A truck carrying parts for the S-400 air defense system is seen at Myut military Airport outside Ankara, Turkey, in 2019.
On Monday, December 14, the United States announced it was imposing sanctions on Turkey’s Defense Industry Agency, which is in charge of government arms procurement, to punish Ankara for its purchase of the Russian missile defense system S-400, under the sanctions against The Enemy of the United States Act.
These are unusually tough U.S. sanctions against a NATO ally, but they remain short of tougher measures such as those that would affect Turkish President Recep Tayyip Erdogan personally or hit Turkey’s financial system.
U.S. Secretary of State Mike Pompeo said in a statement that “today’s decision underscores that the United States will not tolerate significant defense and intelligence deals with Russia.”
Under the sanctions Against The Enemy of the United States Act, which was overwhelmingly passed by Congress in 2017, the United States government suspended all permits and loans for arms exports to Turkey’s Defense Industry Agency, and imposed economic sanctions on individuals such as Igor Demir, chairman of Turkey’s Defense Industry Agency, from entering the United States or owning assets in the United States. On Friday, the United States approved a draft that includes sanctions against Turkey for buying the Russian missile defense s-400, which is incompatible with the NATO system. In fact, U.S. sanctions have hovered over Turkey since the missile delivery last year, but U.S. President Donald Trump has not activated them. On Friday, Turkish President Recep Tayyip Erdogan gave an early warning that if U.S. sanctions against Turkey were lifted, “it would be disrespectful to the United States for its very important NATO ally.”
However, Pompeo noted that “While there are other options compatible with NATO systems to meet defense needs, Turkey has decided to purchase and test the S-400.” “The United States has repeatedly informed Turkey at the highest levels that the acquisition of the S-400 system would pose a major threat to the security of U.S. technology and military personnel, provide significant funding to the Russian defense industry, and give Russia access to penetration points of the Turkish defense industry and military,” he said.

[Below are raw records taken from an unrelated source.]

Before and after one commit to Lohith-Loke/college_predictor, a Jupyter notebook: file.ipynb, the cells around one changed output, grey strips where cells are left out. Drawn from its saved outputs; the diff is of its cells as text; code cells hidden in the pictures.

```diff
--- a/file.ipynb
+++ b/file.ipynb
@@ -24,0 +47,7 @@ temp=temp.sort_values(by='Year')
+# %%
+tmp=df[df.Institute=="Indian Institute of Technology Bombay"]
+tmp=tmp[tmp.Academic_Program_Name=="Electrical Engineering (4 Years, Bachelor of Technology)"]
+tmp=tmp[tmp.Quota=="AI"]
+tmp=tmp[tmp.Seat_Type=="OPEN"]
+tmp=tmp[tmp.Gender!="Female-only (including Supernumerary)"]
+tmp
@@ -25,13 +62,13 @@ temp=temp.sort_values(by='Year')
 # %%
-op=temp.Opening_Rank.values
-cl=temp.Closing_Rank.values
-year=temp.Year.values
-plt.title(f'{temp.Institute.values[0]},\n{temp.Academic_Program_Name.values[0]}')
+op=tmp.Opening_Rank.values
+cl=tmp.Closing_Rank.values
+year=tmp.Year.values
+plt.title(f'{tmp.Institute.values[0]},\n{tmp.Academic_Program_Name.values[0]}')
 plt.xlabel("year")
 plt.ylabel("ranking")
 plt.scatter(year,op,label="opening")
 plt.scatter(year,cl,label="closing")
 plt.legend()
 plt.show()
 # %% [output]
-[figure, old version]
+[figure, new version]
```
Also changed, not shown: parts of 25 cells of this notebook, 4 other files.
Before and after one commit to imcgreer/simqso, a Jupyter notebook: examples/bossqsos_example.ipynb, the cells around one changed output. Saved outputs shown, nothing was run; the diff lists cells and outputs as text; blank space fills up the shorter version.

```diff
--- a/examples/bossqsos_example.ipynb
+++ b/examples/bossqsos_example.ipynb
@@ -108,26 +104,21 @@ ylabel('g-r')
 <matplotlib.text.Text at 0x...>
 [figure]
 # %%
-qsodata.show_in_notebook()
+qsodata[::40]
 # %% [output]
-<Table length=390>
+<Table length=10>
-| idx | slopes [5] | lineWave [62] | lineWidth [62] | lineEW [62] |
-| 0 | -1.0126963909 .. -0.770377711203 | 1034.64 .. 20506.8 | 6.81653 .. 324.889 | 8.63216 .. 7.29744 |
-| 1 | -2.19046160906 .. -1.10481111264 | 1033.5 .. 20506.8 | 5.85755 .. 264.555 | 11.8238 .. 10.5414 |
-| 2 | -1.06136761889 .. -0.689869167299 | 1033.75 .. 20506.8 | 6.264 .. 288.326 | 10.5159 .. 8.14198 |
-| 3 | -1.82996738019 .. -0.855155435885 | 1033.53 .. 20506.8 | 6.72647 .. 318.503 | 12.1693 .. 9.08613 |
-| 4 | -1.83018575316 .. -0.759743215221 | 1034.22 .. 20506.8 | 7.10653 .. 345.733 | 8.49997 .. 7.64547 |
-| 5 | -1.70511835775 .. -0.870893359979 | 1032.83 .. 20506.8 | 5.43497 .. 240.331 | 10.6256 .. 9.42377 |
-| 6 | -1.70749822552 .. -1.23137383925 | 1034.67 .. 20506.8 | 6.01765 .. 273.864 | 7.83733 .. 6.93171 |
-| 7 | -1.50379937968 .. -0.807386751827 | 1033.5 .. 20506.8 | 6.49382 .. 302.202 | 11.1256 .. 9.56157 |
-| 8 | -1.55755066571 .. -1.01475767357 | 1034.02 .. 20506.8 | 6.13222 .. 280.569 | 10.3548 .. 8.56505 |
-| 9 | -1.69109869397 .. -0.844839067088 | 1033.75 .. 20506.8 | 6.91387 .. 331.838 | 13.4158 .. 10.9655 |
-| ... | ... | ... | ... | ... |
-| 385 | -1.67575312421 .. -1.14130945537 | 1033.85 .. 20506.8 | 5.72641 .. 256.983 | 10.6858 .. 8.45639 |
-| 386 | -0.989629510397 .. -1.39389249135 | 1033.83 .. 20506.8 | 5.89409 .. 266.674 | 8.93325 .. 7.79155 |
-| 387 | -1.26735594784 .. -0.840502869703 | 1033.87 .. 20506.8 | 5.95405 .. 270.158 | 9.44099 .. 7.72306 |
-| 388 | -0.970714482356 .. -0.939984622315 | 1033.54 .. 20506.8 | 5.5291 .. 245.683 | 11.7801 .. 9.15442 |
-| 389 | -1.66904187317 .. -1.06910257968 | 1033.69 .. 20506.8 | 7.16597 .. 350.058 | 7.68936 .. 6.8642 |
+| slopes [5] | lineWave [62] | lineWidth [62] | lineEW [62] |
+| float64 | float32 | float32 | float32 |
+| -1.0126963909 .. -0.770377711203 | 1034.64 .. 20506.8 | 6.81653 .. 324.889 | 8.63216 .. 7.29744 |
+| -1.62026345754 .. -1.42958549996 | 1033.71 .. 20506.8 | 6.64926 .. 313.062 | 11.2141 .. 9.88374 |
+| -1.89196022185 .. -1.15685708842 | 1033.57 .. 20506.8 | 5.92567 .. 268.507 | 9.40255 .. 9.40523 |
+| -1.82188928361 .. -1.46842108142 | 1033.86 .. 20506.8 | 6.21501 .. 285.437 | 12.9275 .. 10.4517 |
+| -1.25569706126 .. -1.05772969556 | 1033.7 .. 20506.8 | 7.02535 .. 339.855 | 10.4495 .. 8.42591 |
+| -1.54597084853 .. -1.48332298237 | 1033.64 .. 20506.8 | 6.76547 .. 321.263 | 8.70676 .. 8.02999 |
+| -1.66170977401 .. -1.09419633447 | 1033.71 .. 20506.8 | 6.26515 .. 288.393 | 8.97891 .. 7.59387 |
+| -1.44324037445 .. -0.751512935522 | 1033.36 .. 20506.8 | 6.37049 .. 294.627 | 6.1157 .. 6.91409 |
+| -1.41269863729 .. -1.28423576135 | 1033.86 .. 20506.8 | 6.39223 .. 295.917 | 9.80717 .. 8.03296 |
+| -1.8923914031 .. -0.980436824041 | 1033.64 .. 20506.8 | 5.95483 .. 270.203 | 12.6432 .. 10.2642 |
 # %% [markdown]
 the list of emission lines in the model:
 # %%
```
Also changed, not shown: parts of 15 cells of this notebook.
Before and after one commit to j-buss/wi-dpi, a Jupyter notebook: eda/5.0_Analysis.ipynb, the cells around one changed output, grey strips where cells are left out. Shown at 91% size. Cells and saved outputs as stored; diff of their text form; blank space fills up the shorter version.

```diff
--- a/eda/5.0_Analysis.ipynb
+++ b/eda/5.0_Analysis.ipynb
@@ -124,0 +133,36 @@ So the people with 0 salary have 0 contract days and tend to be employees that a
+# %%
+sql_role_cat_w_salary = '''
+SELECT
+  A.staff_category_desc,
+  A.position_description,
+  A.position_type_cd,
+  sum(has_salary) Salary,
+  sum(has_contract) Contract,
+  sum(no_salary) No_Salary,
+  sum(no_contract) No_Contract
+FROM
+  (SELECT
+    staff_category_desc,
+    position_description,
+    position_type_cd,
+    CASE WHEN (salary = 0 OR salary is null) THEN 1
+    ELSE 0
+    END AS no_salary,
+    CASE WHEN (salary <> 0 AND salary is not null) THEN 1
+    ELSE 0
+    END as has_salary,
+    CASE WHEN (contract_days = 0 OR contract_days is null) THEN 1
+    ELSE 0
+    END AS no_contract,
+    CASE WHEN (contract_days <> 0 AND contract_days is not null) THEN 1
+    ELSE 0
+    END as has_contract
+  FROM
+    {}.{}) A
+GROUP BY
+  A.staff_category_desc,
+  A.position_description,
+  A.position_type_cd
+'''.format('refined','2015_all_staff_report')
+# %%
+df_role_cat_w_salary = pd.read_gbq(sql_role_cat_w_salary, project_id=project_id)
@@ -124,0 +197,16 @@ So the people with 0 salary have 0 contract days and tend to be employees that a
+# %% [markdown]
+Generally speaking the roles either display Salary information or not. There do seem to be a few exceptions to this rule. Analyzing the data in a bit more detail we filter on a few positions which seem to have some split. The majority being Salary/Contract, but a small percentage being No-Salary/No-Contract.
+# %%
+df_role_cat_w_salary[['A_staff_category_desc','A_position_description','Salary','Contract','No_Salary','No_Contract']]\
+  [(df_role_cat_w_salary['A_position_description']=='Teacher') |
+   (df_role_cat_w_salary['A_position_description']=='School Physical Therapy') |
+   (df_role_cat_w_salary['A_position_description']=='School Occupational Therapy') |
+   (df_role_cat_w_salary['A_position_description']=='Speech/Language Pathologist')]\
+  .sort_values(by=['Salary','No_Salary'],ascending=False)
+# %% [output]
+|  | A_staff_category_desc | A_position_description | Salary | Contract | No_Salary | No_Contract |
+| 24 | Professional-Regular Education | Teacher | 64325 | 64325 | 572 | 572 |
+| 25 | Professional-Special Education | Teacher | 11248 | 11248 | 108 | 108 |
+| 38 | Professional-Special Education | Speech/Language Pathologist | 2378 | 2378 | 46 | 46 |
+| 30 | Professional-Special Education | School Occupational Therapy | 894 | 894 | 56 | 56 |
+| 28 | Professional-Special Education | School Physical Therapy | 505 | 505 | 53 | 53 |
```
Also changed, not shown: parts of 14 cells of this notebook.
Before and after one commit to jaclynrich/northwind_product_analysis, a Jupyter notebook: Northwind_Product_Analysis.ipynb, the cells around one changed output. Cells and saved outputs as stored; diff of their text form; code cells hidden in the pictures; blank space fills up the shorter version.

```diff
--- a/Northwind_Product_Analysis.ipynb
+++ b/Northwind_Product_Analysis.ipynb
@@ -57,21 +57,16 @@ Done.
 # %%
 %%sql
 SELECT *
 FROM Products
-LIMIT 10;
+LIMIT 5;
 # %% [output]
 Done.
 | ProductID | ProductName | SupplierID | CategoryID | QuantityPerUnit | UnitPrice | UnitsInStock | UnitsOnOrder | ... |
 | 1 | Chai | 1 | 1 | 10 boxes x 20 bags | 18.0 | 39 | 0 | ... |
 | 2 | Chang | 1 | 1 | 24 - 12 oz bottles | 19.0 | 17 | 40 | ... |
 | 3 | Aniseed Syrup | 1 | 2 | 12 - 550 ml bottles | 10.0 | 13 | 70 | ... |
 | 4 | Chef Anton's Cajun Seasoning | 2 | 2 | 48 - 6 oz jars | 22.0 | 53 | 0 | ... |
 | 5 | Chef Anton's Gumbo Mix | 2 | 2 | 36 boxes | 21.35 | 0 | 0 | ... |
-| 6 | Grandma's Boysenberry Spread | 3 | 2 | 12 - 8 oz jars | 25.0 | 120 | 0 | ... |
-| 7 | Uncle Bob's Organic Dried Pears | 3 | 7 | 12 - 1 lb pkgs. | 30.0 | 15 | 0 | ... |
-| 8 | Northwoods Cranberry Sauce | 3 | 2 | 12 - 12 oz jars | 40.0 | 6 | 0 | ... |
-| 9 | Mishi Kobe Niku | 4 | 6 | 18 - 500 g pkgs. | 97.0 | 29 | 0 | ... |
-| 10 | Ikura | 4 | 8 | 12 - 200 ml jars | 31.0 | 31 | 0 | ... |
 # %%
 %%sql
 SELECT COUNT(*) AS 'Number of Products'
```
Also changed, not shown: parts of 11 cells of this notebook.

The US had already excluded Turkey from joint development of the F-35.
The Turkish foreign Ministry called the US sanctions unfair and urged the US to reconsider, saying “Turkey is committed to resolving the issue through dialogue and diplomacy in the spirit of alliance”. Russia’s foreign ministry said the sanctions against Turkey were another example of “the United States using illegal, unilateral, coercive measures and arrogance towards international law.”